Some of the modern defenders of Richard's character attempt to show that there is no sufficient evidence that this story is true, and they maintain that the prince was slain upon the field, after the battle, and that Richard was innocent of his death. The evidence, however, seems strongly against this last supposition.

Soon after the battle, it was found that the queen, with her attendants, as has already been stated, had taken refuge in a church at Tewkesbury, and in other sacred structures near.

Edward proceeded directly to the church, with the intention of hunting out his enemies wherever he could find them. He broke into the sacred precincts, sword in hand, attended by a number of reckless and desperate followers, and would have slain those that had taken refuge there, on the spot, had not the abbot himself come forward and interposed to protect them. He came dressed in his sacerdotal robes, and bearing the sacred emblems in his hands. These emblems he held up before the infuriated Edward as a token of the sanctity of the place. By these means the king's hand was stayed, and, before allowing him to go away, the abbot exacted from him a promise that he would molest the refugees no more.

[Illustration] from Richard III by Jacob Abbott


This promise was, however, not made to be kept. Two days afterward Edward appointed a court-martial, and sent Richard, with an armed force, to the church, to take all the men that had sought refuge there, and bring them out for trial. The trial was conducted with very little ceremony, and the men were all beheaded on the green, in Tewkesbury, that very day.

Queen Margaret and the ladies who attended her were not with them. They had sought refuge in another place. They were, however, found after a few days, and were all brought-prisoners to Edward's camp at Coventry; for, after the battle, Edward had begun to move on with his army across the country.

The king's first idea was to send Margaret immediately to London and put her in the Tower; but, before he did this, a change in his plans took place, which led him to decide to go to London himself. So he took Queen Margaret with him, a captive in his train. On the arrival of the party in London, the queen was conveyed at once to the Tower.

Here she remained a close prisoner for five long and weary years, and was then ransomed by the King of France and taken to the Continent. She lived after this in comparative obscurity for about ten years, and then died.

As for her husband, his earthly troubles were brought to an end much sooner. The cause of the change of plan above referred to, which led Edward to go directly to London soon after the battle of Tewkesbury, was the news that a relative of Warwick, whom that nobleman, during his life-time, had put in command in the southeastern part of England, had raised an insurrection there, with a view of marching to London, rescuing Henry from the Tower, and putting him upon the throne.
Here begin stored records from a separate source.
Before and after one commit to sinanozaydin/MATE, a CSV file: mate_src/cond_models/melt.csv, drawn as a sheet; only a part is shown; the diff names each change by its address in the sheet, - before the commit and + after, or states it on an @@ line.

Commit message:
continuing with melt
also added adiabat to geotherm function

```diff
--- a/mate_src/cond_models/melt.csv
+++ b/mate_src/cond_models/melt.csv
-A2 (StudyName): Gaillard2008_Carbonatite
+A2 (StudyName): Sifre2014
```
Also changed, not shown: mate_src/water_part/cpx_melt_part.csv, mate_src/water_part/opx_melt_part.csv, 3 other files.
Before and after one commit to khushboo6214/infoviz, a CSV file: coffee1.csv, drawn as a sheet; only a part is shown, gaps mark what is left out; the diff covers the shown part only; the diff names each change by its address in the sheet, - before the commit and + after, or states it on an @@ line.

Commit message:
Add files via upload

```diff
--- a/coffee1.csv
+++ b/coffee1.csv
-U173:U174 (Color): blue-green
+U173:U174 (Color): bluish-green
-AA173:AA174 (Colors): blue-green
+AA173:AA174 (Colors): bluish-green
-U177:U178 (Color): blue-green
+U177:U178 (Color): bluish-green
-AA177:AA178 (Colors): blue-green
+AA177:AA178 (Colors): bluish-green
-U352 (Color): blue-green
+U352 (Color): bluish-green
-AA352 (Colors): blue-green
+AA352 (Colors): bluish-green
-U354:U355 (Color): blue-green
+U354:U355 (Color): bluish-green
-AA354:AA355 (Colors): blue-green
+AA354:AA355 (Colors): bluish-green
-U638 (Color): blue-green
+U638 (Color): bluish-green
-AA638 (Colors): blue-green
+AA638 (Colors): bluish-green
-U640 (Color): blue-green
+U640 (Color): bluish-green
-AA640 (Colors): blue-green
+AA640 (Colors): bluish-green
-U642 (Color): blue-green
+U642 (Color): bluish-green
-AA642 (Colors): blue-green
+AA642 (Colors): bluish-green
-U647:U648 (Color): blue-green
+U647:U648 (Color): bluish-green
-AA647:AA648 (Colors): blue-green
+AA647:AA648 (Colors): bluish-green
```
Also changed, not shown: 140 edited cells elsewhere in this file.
This movement was soon put down, and Edward returned from the expedition triumphant to London. He and his brothers spent the night after their arrival in the Tower. The next morning King Henry was found dead in his bed.

The universal belief was then, and has been since, that he was put to death by Edward's orders, and it has been the general opinion that Richard was the murderer.

The body of the king was put upon a bier that same day, and conveyed to St. Paul's Church in London, and there exhibited to the public for a long time, with guards and torch-bearers surrounding it. An immense concourse of people came to view his remains. The object of this exposition of the body of the king was to make sure the fact of his death in the public mind, and prevent the possibility of the circulation of rumors, subsequently, by the partisans of his house, that he was still alive; for such rumors would greatly have increased the danger of any insurrectionary plans which might be formed against Edward's authority.

[Illustration] from Richard III by Jacob Abbott


In due time the body was interred at Windsor, and a sculptured monument, adorned with various arms and emblems, was erected over the tomb.

The remaining leaders on the Lancaster side were disposed of in a very effectual manner, to prevent the possibility of their again acquiring power. Some were banished. Others were shut up in various castles as hopeless prisoners. The country was thus wholly subdued, and Edward was once more established firmly on his throne.